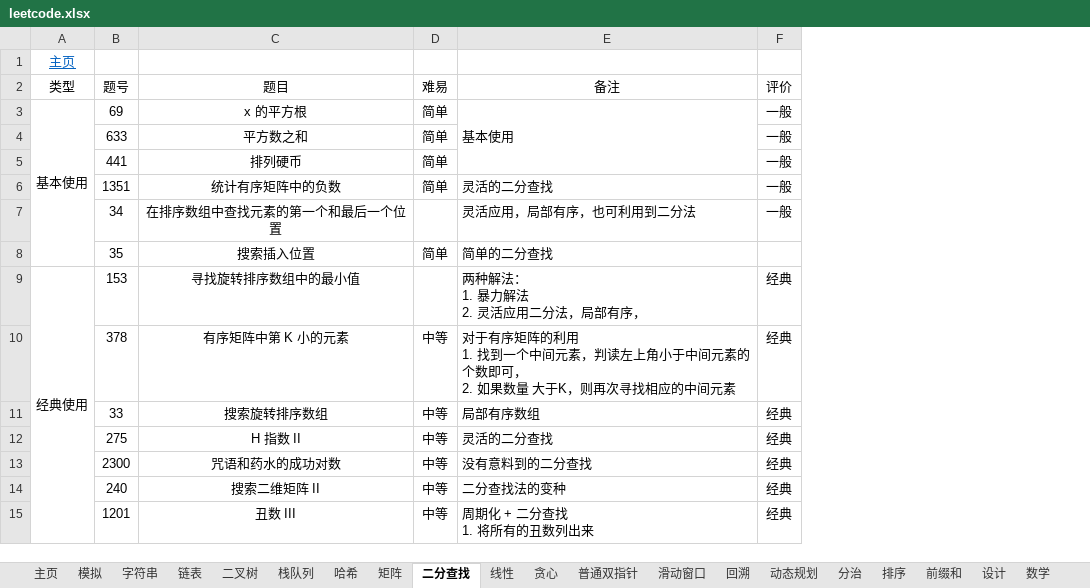
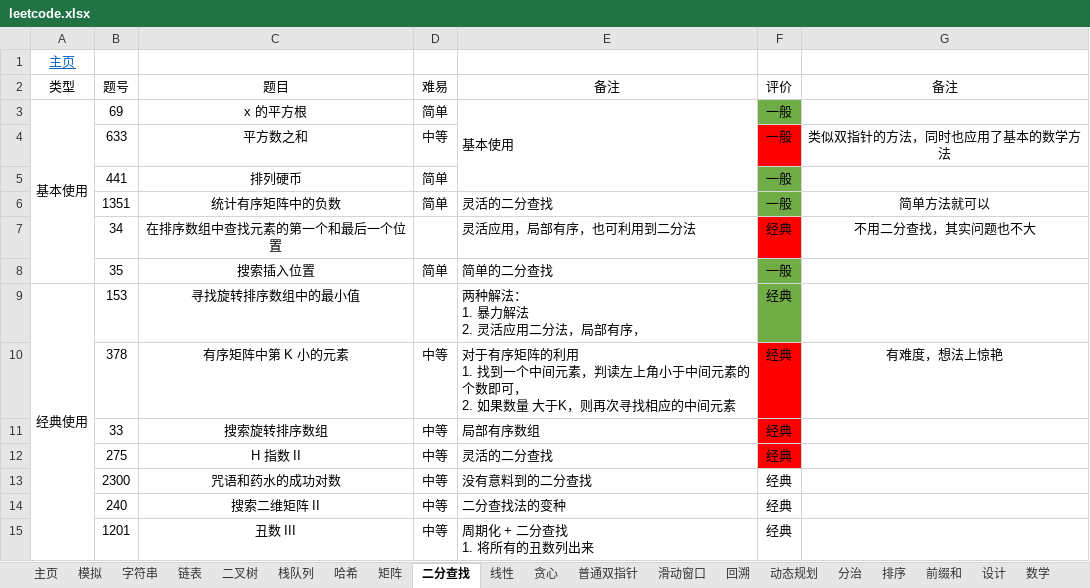
Before and after one commit to krest32/leetcode-record, an Excel workbook: leetcode/1. statistics/leetcode.xlsx, sheet 二分查找, drawn as a sheet; values as stored, in another font and other column widths than the file's, no borders; the diff names each change by its address in the sheet, - before the commit and + after, or states it on an @@ line.

```diff
--- a/leetcode/1. statistics/leetcode.xlsx (sheet 二分查找)
+++ b/leetcode/1. statistics/leetcode.xlsx (sheet 二分查找)
+column G (备注), rows 4-10: 类似双指针的方法，同时也应用了基本的数学方法 |  | 简单方法就可以 | 不用二分查找，其实问题也不大 |  |  | 有难度，想法上惊艳
-F3 fill: none
+F3 fill: #70AD47
-D4 (难易): 简单
+D4 (难易): 中等
-F4 fill: none
+F4 fill: #FF0000
-F5:F6 fill: none
+F5:F6 fill: #70AD47
-F7 (评价): 一般
+F7 (评价): 经典
-F7 fill: none
+F7 fill: #FF0000
-F8 (评价): (empty)
+F8 (评价): 一般
-F8:F9 fill: none
+F8:F9 fill: #70AD47
-F10:F12 fill: none
+F10:F12 fill: #FF0000
```
Also changed, not shown: sheet 线性, 5 other files.
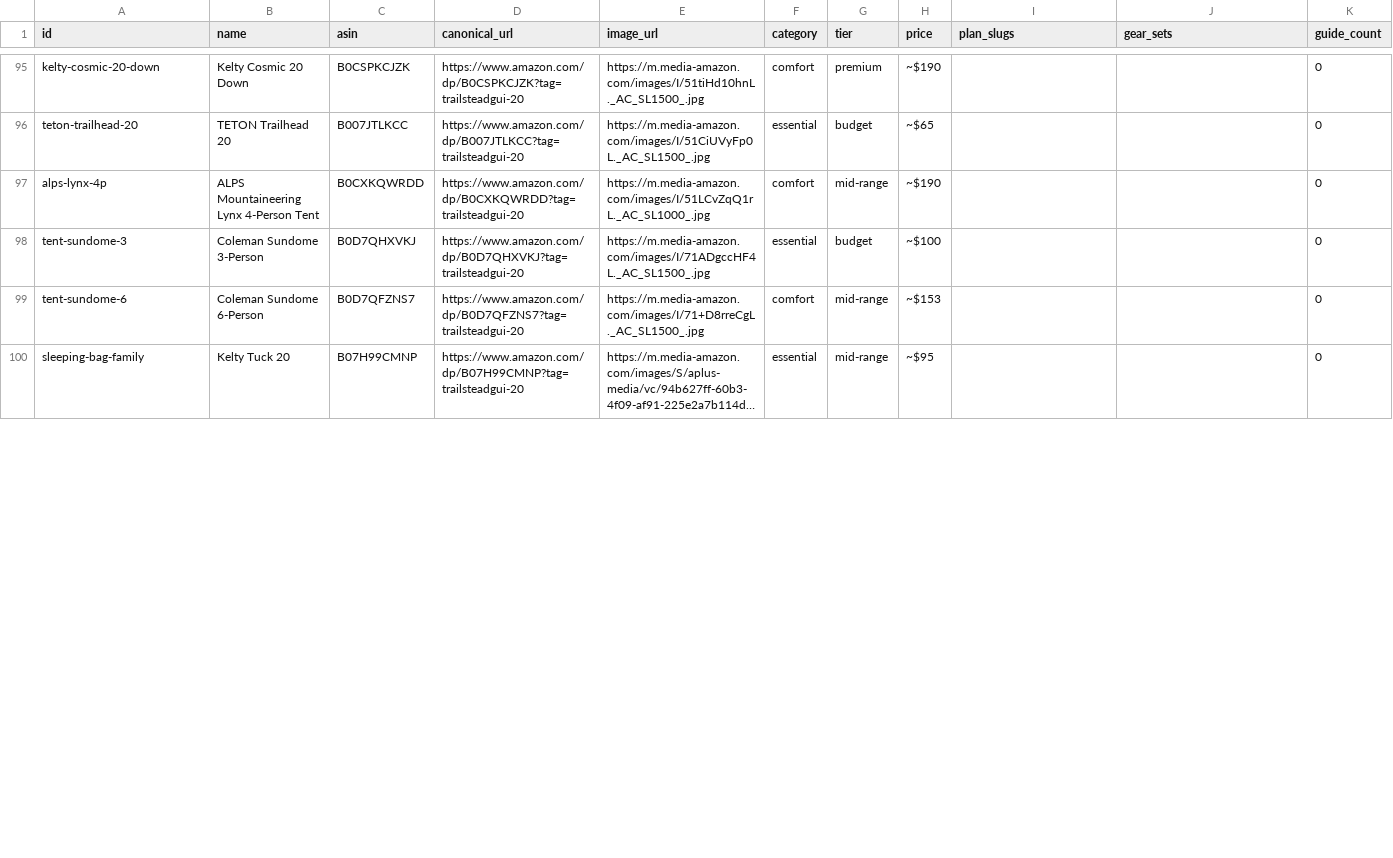
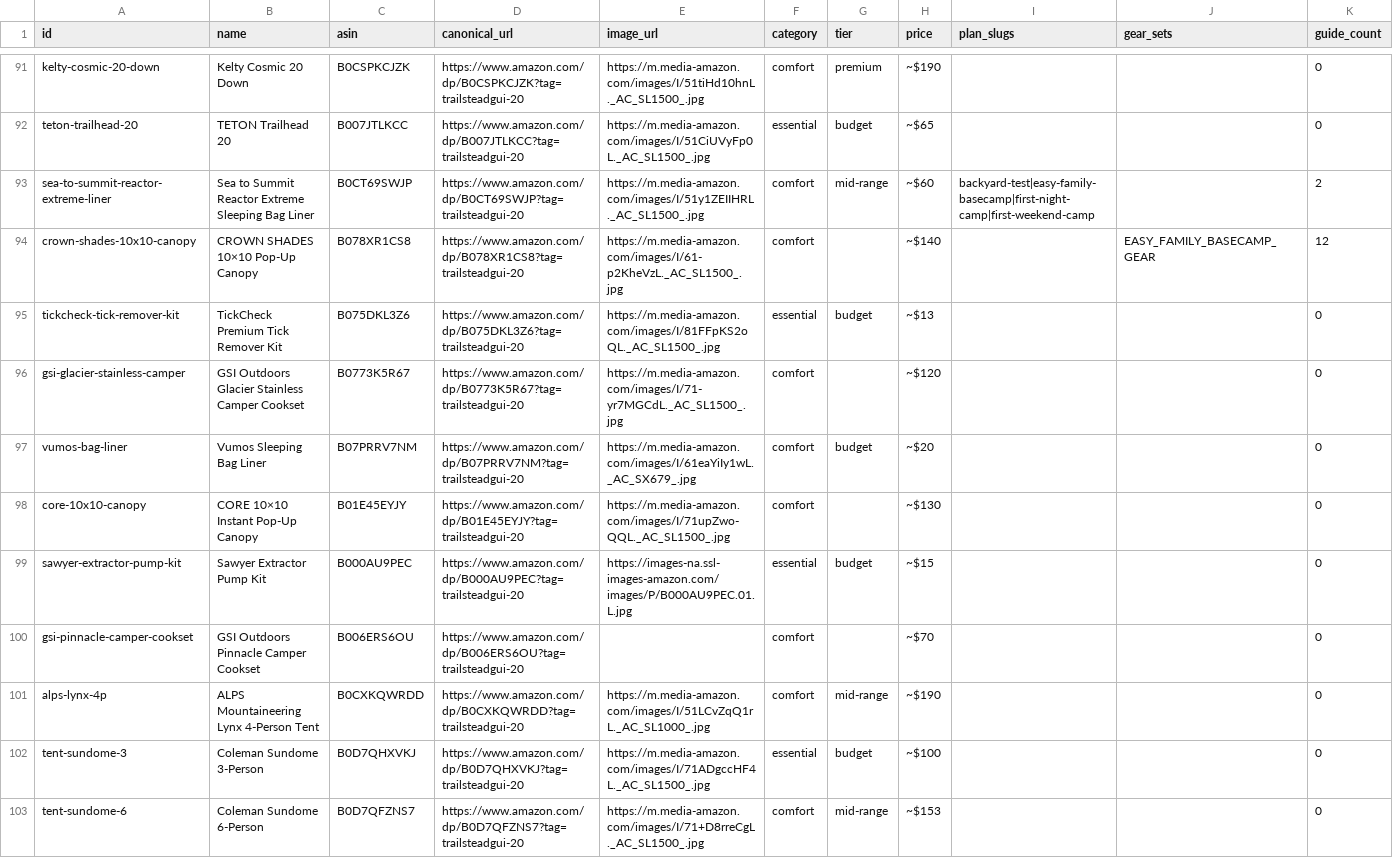
Before and after one commit to wtblacklock/trailsteadguide, a CSV file: data/affiliate-audit.csv, drawn as a sheet; only a part is shown, gaps mark what is left out; the shorter side is filled out with more unchanged rows; long unchanged cells end in …; rows hold the shown columns only; the diff covers the shown part only; the diff names each change by its address in the sheet, - before the commit and + after, or states it on an @@ line.

```diff
--- a/data/affiliate-audit.csv
+++ b/data/affiliate-audit.csv
+row 93: sea-to-summit-reactor-extreme-liner | Sea to Summit Reactor Extreme Sleeping Bag Liner | B0CT69SWJP | https://www.amazon.com/dp/B0CT69SWJP?tag=trailsteadgui-20 | https://m.media-amazon.com/images/I/51y1ZEIIHRL._AC_SL1500_.jpg | comfort | mid-range | ~$60 | backyard-test|easy-family-basecamp|first-night-camp|first-weekend-camp |  | 2
+row 94: crown-shades-10x10-canopy | CROWN SHADES 10×10 Pop-Up Canopy | B078XR1CS8 | https://www.amazon.com/dp/B078XR1CS8?tag=trailsteadgui-20 | https://m.media-amazon.com/images/I/61-p2KheVzL._AC_SL1500_.jpg | comfort |  | ~$140 |  | EASY_FAMILY_BASECAMP_GEAR | 12
+row 95: tickcheck-tick-remover-kit | TickCheck Premium Tick Remover Kit | B075DKL3Z6 | https://www.amazon.com/dp/B075DKL3Z6?tag=trailsteadgui-20 | https://m.media-amazon.com/images/I/81FFpKS2oQL._AC_SL1500_.jpg | essential | budget | ~$13 |  |  | 0
+row 96: gsi-glacier-stainless-camper | GSI Outdoors Glacier Stainless Camper Cookset | B0773K5R67 | https://www.amazon.com/dp/B0773K5R67?tag=trailsteadgui-20 | https://m.media-amazon.com/images/I/71-yr7MGCdL._AC_SL1500_.jpg | comfort |  | ~$120 |  |  | 0
+row 97: vumos-bag-liner | Vumos Sleeping Bag Liner | B07PRRV7NM | https://www.amazon.com/dp/B07PRRV7NM?tag=trailsteadgui-20 | https://m.media-amazon.com/images/I/61eaYiIy1wL._AC_SX679_.jpg | comfort | budget | ~$20 |  |  | 0
+row 98: core-10x10-canopy | CORE 10×10 Instant Pop-Up Canopy | B01E45EYJY | https://www.amazon.com/dp/B01E45EYJY?tag=trailsteadgui-20 | https://m.media-amazon.com/images/I/71upZwo-QQL._AC_SL1500_.jpg | comfort |  | ~$130 |  |  | 0
@@ row 25 moved to row 99: sawyer-extractor-pump-kit @@
@@ row 48 moved to row 100: gsi-pinnacle-camper-cookset @@
```
Also changed, not shown: 2 removed rows and 30 edited cells elsewhere in this file, 30 other files.
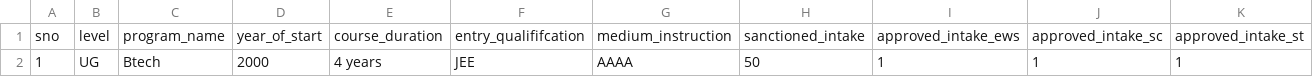
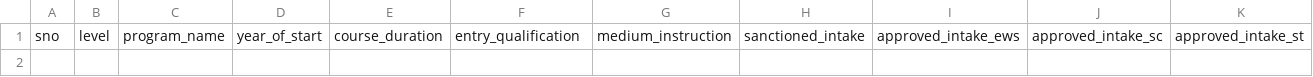
Before and after one commit to Yawar07/institutional-data-system, a CSV file: data/programmes.csv, drawn as a sheet; only a part is shown; rows hold the shown columns only; the diff names each change by its address in the sheet, - before the commit and + after, or states it on an @@ line.

```diff
--- a/data/programmes.csv
+++ b/data/programmes.csv
-F1: entry_qualififcation
+F1: entry_qualification
-row 2: 1 | UG | Btech | 2000 | 4 years | JEE | AAAA | 50 | 1 | 1 | 1
```
Also changed, not shown: data/examination_results.csv, data/scholarships.csv, 14 other files.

++++

All the records need to be retyped word for word, except for the pictures.

Before and after one commit to krest32/leetcode-record, an Excel workbook: leetcode/1. statistics/leetcode.xlsx, sheet 二分查找, drawn as a sheet; values as stored, in another font and other column widths than the file's, no borders; the diff names each change by its address in the sheet, - before the commit and + after, or states it on an @@ line.

```diff
--- a/leetcode/1. statistics/leetcode.xlsx (sheet 二分查找)
+++ b/leetcode/1. statistics/leetcode.xlsx (sheet 二分查找)
+column G (备注), rows 4-10: 类似双指针的方法，同时也应用了基本的数学方法 |  | 简单方法就可以 | 不用二分查找，其实问题也不大 |  |  | 有难度，想法上惊艳
-F3 fill: none
+F3 fill: #70AD47
-D4 (难易): 简单
+D4 (难易): 中等
-F4 fill: none
+F4 fill: #FF0000
-F5:F6 fill: none
+F5:F6 fill: #70AD47
-F7 (评价): 一般
+F7 (评价): 经典
-F7 fill: none
+F7 fill: #FF0000
-F8 (评价): (empty)
+F8 (评价): 一般
-F8:F9 fill: none
+F8:F9 fill: #70AD47
-F10:F12 fill: none
+F10:F12 fill: #FF0000
```
Also changed, not shown: sheet 线性, 5 other files.
Before and after one commit to wtblacklock/trailsteadguide, a CSV file: data/affiliate-audit.csv, drawn as a sheet; only a part is shown, gaps mark what is left out; the shorter side is filled out with more unchanged rows; long unchanged cells end in …; rows hold the shown columns only; the diff covers the shown part only; the diff names each change by its address in the sheet, - before the commit and + after, or states it on an @@ line.

```diff
--- a/data/affiliate-audit.csv
+++ b/data/affiliate-audit.csv
+row 93: sea-to-summit-reactor-extreme-liner | Sea to Summit Reactor Extreme Sleeping Bag Liner | B0CT69SWJP | https://www.amazon.com/dp/B0CT69SWJP?tag=trailsteadgui-20 | https://m.media-amazon.com/images/I/51y1ZEIIHRL._AC_SL1500_.jpg | comfort | mid-range | ~$60 | backyard-test|easy-family-basecamp|first-night-camp|first-weekend-camp |  | 2
+row 94: crown-shades-10x10-canopy | CROWN SHADES 10×10 Pop-Up Canopy | B078XR1CS8 | https://www.amazon.com/dp/B078XR1CS8?tag=trailsteadgui-20 | https://m.media-amazon.com/images/I/61-p2KheVzL._AC_SL1500_.jpg | comfort |  | ~$140 |  | EASY_FAMILY_BASECAMP_GEAR | 12
+row 95: tickcheck-tick-remover-kit | TickCheck Premium Tick Remover Kit | B075DKL3Z6 | https://www.amazon.com/dp/B075DKL3Z6?tag=trailsteadgui-20 | https://m.media-amazon.com/images/I/81FFpKS2oQL._AC_SL1500_.jpg | essential | budget | ~$13 |  |  | 0
+row 96: gsi-glacier-stainless-camper | GSI Outdoors Glacier Stainless Camper Cookset | B0773K5R67 | https://www.amazon.com/dp/B0773K5R67?tag=trailsteadgui-20 | https://m.media-amazon.com/images/I/71-yr7MGCdL._AC_SL1500_.jpg | comfort |  | ~$120 |  |  | 0
+row 97: vumos-bag-liner | Vumos Sleeping Bag Liner | B07PRRV7NM | https://www.amazon.com/dp/B07PRRV7NM?tag=trailsteadgui-20 | https://m.media-amazon.com/images/I/61eaYiIy1wL._AC_SX679_.jpg | comfort | budget | ~$20 |  |  | 0
+row 98: core-10x10-canopy | CORE 10×10 Instant Pop-Up Canopy | B01E45EYJY | https://www.amazon.com/dp/B01E45EYJY?tag=trailsteadgui-20 | https://m.media-amazon.com/images/I/71upZwo-QQL._AC_SL1500_.jpg | comfort |  | ~$130 |  |  | 0
@@ row 25 moved to row 99: sawyer-extractor-pump-kit @@
@@ row 48 moved to row 100: gsi-pinnacle-camper-cookset @@
```
Also changed, not shown: 2 removed rows and 30 edited cells elsewhere in this file, 30 other files.
Before and after one commit to Yawar07/institutional-data-system, a CSV file: data/programmes.csv, drawn as a sheet; only a part is shown; rows hold the shown columns only; the diff names each change by its address in the sheet, - before the commit and + after, or states it on an @@ line.

```diff
--- a/data/programmes.csv
+++ b/data/programmes.csv
-F1: entry_qualififcation
+F1: entry_qualification
-row 2: 1 | UG | Btech | 2000 | 4 years | JEE | AAAA | 50 | 1 | 1 | 1
```
Also changed, not shown: data/examination_results.csv, data/scholarships.csv, 14 other files.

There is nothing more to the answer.